■ **Assignment**: Please look for the string "part" below and report every line in which it occurs.

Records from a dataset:
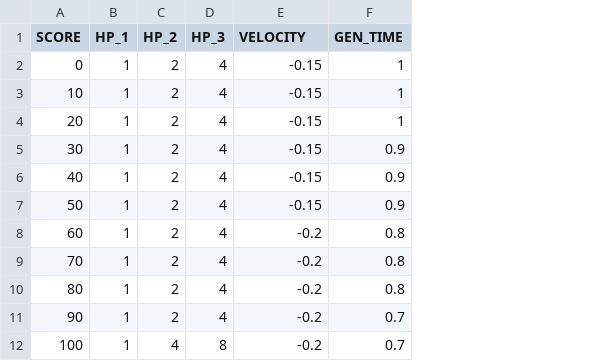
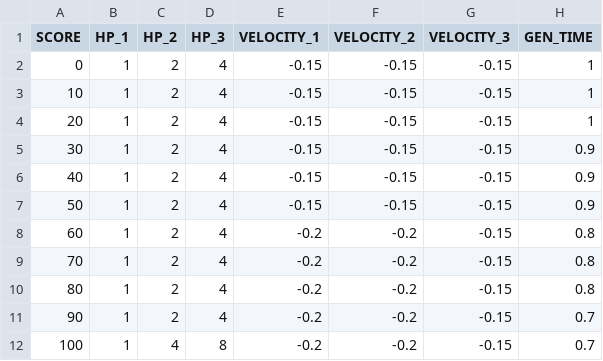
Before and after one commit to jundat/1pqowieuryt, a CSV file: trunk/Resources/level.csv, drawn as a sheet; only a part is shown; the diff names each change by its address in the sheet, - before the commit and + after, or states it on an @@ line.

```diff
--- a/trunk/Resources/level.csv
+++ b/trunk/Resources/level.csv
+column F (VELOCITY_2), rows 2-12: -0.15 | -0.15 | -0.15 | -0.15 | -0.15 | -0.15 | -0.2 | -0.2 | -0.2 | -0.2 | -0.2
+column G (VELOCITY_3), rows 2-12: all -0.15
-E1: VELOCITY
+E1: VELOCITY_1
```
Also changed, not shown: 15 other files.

---

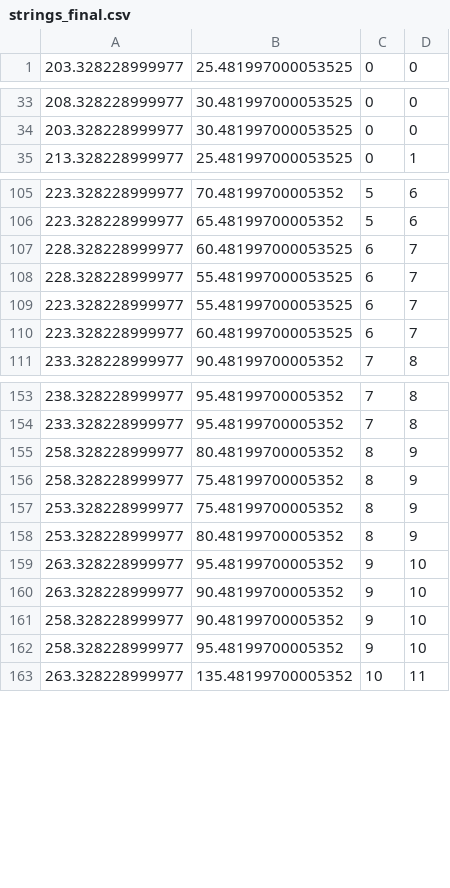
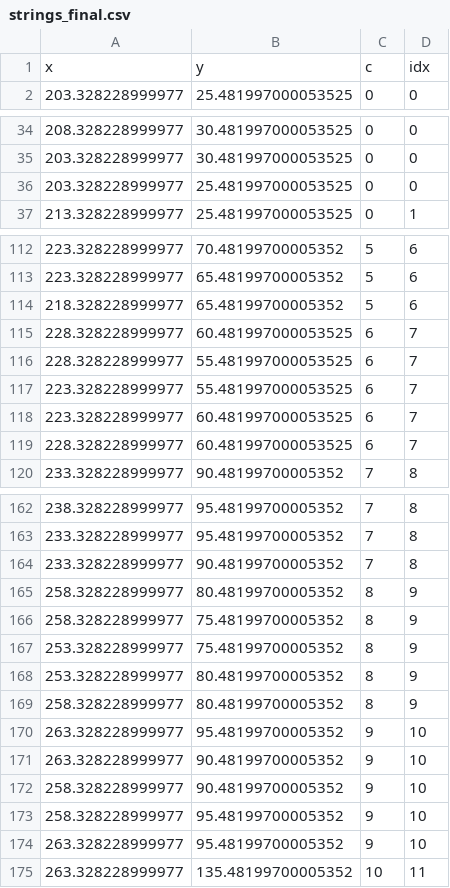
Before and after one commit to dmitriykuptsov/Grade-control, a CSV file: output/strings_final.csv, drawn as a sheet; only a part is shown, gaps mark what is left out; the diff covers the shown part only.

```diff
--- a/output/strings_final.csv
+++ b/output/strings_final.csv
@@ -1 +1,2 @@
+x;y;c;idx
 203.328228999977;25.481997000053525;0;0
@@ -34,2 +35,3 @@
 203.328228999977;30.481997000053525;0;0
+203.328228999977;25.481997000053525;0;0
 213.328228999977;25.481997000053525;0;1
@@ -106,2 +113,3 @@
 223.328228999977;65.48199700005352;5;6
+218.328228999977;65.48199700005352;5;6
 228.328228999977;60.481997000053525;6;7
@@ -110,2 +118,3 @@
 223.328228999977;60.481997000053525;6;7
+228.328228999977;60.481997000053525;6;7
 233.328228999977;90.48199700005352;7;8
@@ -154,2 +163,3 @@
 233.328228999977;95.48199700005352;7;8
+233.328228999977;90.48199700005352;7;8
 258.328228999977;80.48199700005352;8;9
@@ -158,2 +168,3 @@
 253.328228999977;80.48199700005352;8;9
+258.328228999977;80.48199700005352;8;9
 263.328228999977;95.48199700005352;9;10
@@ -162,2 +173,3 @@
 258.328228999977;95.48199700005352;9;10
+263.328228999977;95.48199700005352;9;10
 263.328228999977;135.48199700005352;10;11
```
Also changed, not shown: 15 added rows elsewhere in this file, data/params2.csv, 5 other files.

■ **Answer section**:
Before and after one commit to jundat/1pqowieuryt, a CSV file: trunk/Resources/level.csv, drawn as a sheet; only a part is shown; the diff names each change by its address in the sheet, - before the commit and + after, or states it on an @@ line.
Before and after one commit to dmitriykuptsov/Grade-control, a CSV file: output/strings_final.csv, drawn as a sheet; only a part is shown, gaps mark what is left out; the diff covers the shown part only.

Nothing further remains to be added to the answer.